One of the biggest myths in fostering is that having your own children still living with you will preclude you from becoming a foster carer. Not only is this not the case, but your own children can make a profound and positive difference to a young person in care. And vice versa.
When you begin a fostering application, many factors are taken into account – and having your own children is one of those factors. No fostering application can progress unless all members of the household are on board with the decision, so your children will be consulted and their thoughts and opinions will form a part of the overall assessment to foster.
When you become an approved foster carer and are ready to open your home to a young person, a matching process will take place. Again, your own children will be consulted to ensure that the whole household is happy with the potential ‘match’. You can read our full guide to fostering with your own children.
“It has had a huge impact on the person I am today… I wouldn’t be the person I am now if my parents didn’t decide to foster.”
But what if your own children were so integral to a young person’s experiences within the fostering household, that it changed everything for them? Maybe your own children gave them someone to talk to – someone closer to their own age? Conversely, what if your children learnt new social skills or simply learnt to share their possessions?
What started out as a potential block to making that fostering application has turned into a great outcome for all the young people in the household.
Samantha and Stephen have been TACT foster carers since 2013. Their daughter Sophie was just three years old when they began fostering.
Samantha described those early days: “As (Sophie’s) older siblings live far away and are a lot older, she was like an only child and so she really enjoyed having others to play with. When she was young, she did find it hard when children moved on, at least until the next knock on the door. She completely shared her home, parents and her whole world with whoever came into our family.”
Sophie spoke about the positive impact on young people and herself: “I truly believe that having a child in the family helps new children to settle. I was definitely an ice breaker for each child as children naturally gravitate towards other children. It helped them see that I was loved equally to them and that they were a part of a family, whether they were biologically related or not.
“It has had a huge impact on the person I am today. I am so used to sharing (as a birth child in a foster family, you share your entire world) that it’s second nature to me now, making me more understanding and empathetic to people. It helps me every day in my job. I wouldn’t be the person I am now if my parents didn’t decide to foster.”
Kusi started fostering for TACT in 2012 when his two sons, Zachariah and Maxwell, were nine and seven respectively: “Zachariah felt it would be cool, he is football mad, and he told me that it would be great to have somebody older to play football with and go to watch Arsenal together, plus watch him play football for his Sunday team.

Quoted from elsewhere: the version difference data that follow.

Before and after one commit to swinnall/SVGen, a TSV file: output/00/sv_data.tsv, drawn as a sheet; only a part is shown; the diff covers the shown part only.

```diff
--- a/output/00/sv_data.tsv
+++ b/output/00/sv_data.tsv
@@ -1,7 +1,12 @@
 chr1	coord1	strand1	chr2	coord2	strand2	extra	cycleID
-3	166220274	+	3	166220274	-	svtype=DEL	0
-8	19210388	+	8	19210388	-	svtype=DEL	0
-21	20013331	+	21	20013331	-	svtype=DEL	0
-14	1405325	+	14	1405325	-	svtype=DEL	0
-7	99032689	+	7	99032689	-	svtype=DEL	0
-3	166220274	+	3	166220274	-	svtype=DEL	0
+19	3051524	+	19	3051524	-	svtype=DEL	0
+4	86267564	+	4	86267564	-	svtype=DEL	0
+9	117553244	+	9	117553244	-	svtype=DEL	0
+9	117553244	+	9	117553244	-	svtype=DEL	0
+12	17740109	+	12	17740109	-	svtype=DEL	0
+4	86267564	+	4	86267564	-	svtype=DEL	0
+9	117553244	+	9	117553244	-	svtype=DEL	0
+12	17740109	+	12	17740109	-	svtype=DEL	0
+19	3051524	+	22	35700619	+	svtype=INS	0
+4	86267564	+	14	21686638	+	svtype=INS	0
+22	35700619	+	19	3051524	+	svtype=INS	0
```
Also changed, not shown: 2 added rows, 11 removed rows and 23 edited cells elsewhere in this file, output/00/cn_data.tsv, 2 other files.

He told me that it would be like having another big brother in the house.
“All my foster children have done many activities with my birth children like boxing, football, bike riding, restaurant meals, go-karting, trampolining, roller skating, Go Ape, cinema, swimming and athletics.”
Kusi also highlighted the positive influences on his own children, particularly from an asylum seeking young person from Albania: “Zachariah learned about Albanian culture, food, music and the passion Albanians have for their country. I believe it has helped teach Zachariah and Maxwell how important it is to help others, especially foster children in our home, and to give back and enhance each other’s lives.”

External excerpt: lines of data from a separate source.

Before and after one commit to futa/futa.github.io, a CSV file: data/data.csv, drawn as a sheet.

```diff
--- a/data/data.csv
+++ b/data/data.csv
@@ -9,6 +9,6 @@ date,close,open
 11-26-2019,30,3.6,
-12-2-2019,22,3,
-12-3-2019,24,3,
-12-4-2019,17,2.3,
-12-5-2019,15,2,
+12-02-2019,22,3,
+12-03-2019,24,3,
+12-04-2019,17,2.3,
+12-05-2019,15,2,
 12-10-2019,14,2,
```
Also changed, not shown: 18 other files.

The decision to foster if you have your own children living with you is one that your whole household would need to be onboard with. But with careful matching, your children could help to create a positive and supportive environment for a young person in care.
To all children of foster carers: thank you for making another young person feel welcome in your home, for showing them around, talking to them, sharing your possessions and your parents time. Thank you for sharing your whole world.